Photographs by Lauren Piippo.

Once a year, Crain's Detroit and the Michigan State Housing and Development Authority (MSHDA) team up to throw Crain's House Party. The event draws suburbanites into the city, where they attend a cocktail party at one of twenty five featured houses, lofts, and condos. The purpose is to meet "urban dwellers [in order] to experience residential living in Detroit." While we're sure each of the twenty five domiciles were inspiring and, dare we say, amazeballs, we feel awfully lucky to have been assigned to 605 Chicago Boulevard in Detroit's Boston-Edison neighborhood. The 100 year old mansion has been lovingly attended to by homeowner Kevin Prihod and his wife Mary Zatina. The couple provided Curbed rare access to a home that we may or may not have slowly driven by and gawked at plenty of times already.
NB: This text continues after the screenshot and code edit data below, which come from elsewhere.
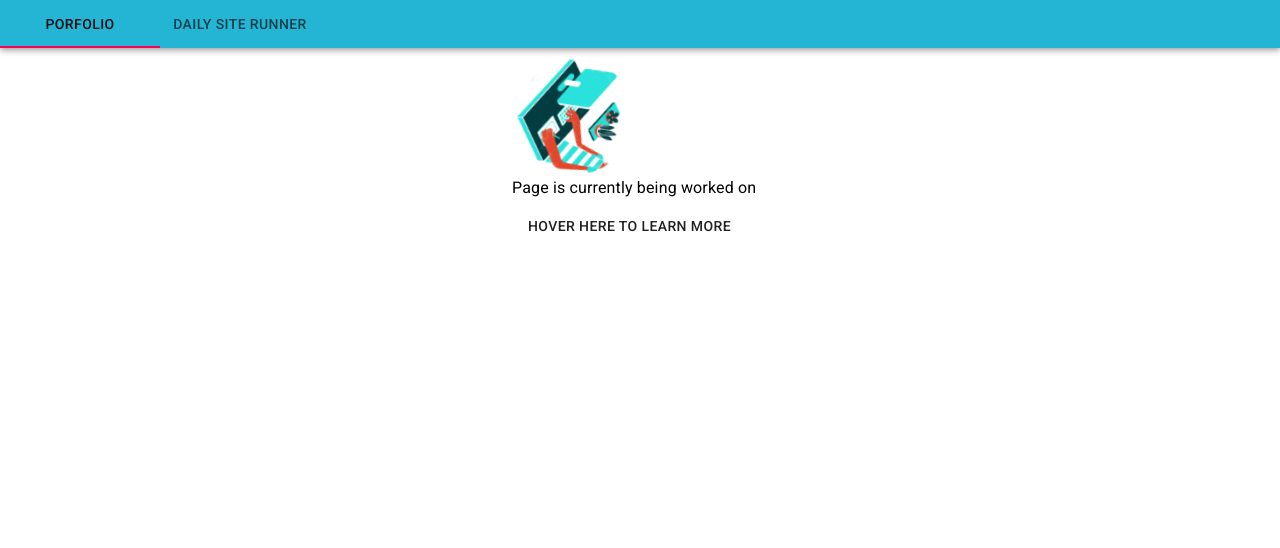
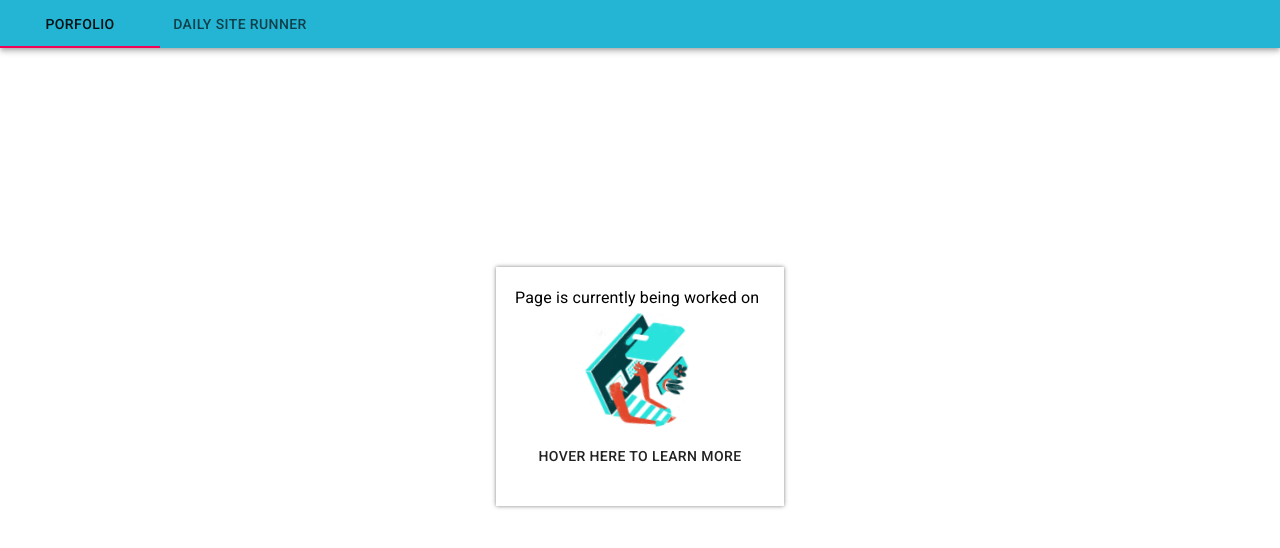
Before and after one commit to David-Shibley/Site, a React (Create React App) app: page / in a window 1280 px wide. Shown: the top 548 px of the page. Built offline with nearby package versions, Linux system fonts and the light colour scheme.

Commit message:
fixing bugs and general cleanup

```diff
--- a/src/Daily_Runner/DailySites.js
+++ b/src/Daily_Runner/DailySites.js
@@ -40,12 +40,14 @@ const DailySites = () => {
     }
 
     function addTab() {
-        const tab = { checked: false, value: getInputValue()}
+        const tab = { checked: false, value: getInputValue()};
         const storedTabs = JSON.parse(localStorage.getItem('tabs'));
+        let newTabs = [tab];
 
         if (tab) {
-            const newTabs = [tab, ...storedTabs];
-
+            if (storedTabs) {
+                newTabs = [...newTabs, ...storedTabs]
+            }
             localStorage.setItem('tabs', JSON.stringify(newTabs));
             setTabs(newTabs);
             const input = document.querySelector('#AddNewTabField');
--- a/src/Portfolio.js
+++ b/src/Portfolio.js
@@ -8,43 +8,57 @@ import './App.css';
 const useStyles = makeStyles((theme) => ({
   root: {
     display: 'flex',
-    '& > *': {
-      margin: theme.spacing(1),
-    },
-    width: '320px',
-    height: '480px',
-    '&:hover .flipper, .flip-container.hover .flipper': {
-        transform: 'rotateY(180deg)',
-      }
+    justifyContent: 'center',
+    paddingTop: '25vh',
   },
   avatar: {
     width: theme.spacing(15),
     height: theme.spacing(15),
+    alignSelf: 'center',
     animation: 'App-logo-spin infinite 20s linear',
   },
+  cardContent: {
+    display: 'flex',
+    justifyContent: 'center',
+    padding: 0,
+    flexFlow: 'column',
+  },
+  cardActions: {
+    display: 'flex',
+    justifyContent: 'center',
+    flexFlow: 'column',
+  }
 }));
 
 const Portfolio = () => {
   const classes = useStyles();
 
+  const openGithub = () => {
+    return window.open('https://github.com/David-Shibley?tab=repositories')
+  }
+
   return (
     <Container className={classes.root}>
-      <Card class="flipper" ontouchstart="this.classList.toggle('hover');">
-        <CardHeader>Working</CardHeader>
-        <CardContent class="front">
+      <Card class="flip-container">
+        <div class="flipper"  ontouchstart="this.classList.toggle('hover');">
+          <div class="front">
+            <CardContent className={classes.cardContent}>
+              <Typography>Page is currently being worked on</Typography>
               <Avatar src={DoWorkLogo} className={classes.avatar} alt="logo" tooltip="working" />
-          <Typography>Page is currently being worked on</Typography>
-          <CardActions>
+              <CardActions className={classes.cardActions}>
                 <Button>Hover here to learn more</Button>
               </CardActions>
             </CardContent>
-        <CardContent class="back">
+          </div>
+          <div class="back">
+            <CardContent className={classes.cardContent}>
+              <CardActions className={classes.cardActions}>
                 <Avatar src={DoWorkLogo} className={classes.avatar} alt="logo" tooltip="working" />
-          <Typography>See the code on github</Typography>
-          <CardActions>
-            <Link src="https://github.com/David-Shibley?tab=repositories">Hover here to learn more</Link>
+                <Button onClick={openGithub}>See the code on github</Button>
               </CardActions>
             </CardContent>
+          </div>
+        </div>
       </Card>
     </Container>
   )
--- a/src/index.css
+++ b/src/index.css
@@ -12,9 +12,18 @@ body {
   background-color: #f45b69;
 }
 
-.front, .back {
-	width: 320px;
-	height: 480px;
+.flip-container {
+	margin: 1.2rem;
+	box-shadow: 0 0 4px rgba(0, 0, 0, 0.5)
+}
+
+.flip-container:hover .flipper, .flip-container.hover .flipper {
+	transform: rotateY(180deg);
+}
+
+.flip-container, .front, .back {
+	width: 250px;
+	height: 200px;
 }
 
 /* flip speed goes here */
```
Lines whose indentation alone changed are shown as unchanged.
We can all thank Bob Vila for the home's condition. Prihod had recently moved from Chicago and was living in Waterford when the first episode of This Old House came across the television. The famous home remodeling program inspired Prihod and he thought, "This would be so cool, to buy a house like that." Soon, Prihod moved out of the suburbs and into the city, purchasing the historic home on Chicago Boulevard in May of 1981 for $105K. It's thirty years later and Prihod hasn't stopped working on his home. Not because it's needed so much renovation, mind you, but for the simple joy he gets from tending to the house. "It was in fine shape. We just needed to do our own thing with it."

Prihod and his wife Mary do as much of the renovations as they can. The basement, complete with a bar, billiards room, and kitchen, was unfinished when Prihod purchased the home. Kevin knocked down walls and put new ones up, transforming the old coal room into the Black Dog Pub. Upstairs, they turned a fireplace into a bookshelf and a jack and jill bathroom into an office (among MANY other renovations). Mary took classes at Pewabic Pottery and now one of the bathrooms are covered in tile of her own creation. Current projects include a slow transition from reds, blues, and greens to more subdued browns and forest greens. The outside, too, is seeing changes as the pair are repaving and re-gardening the property. Kevin and Mary cherish their house almost as much as they cherish their dogs.

"We use the house," said Prihod. "Some people don't use the houses."

· Crain's Detroit House Party [Crain's Detroit]
· Michigan State Housing Development Authority [Official]
· Boston-Edison Historic District [Official]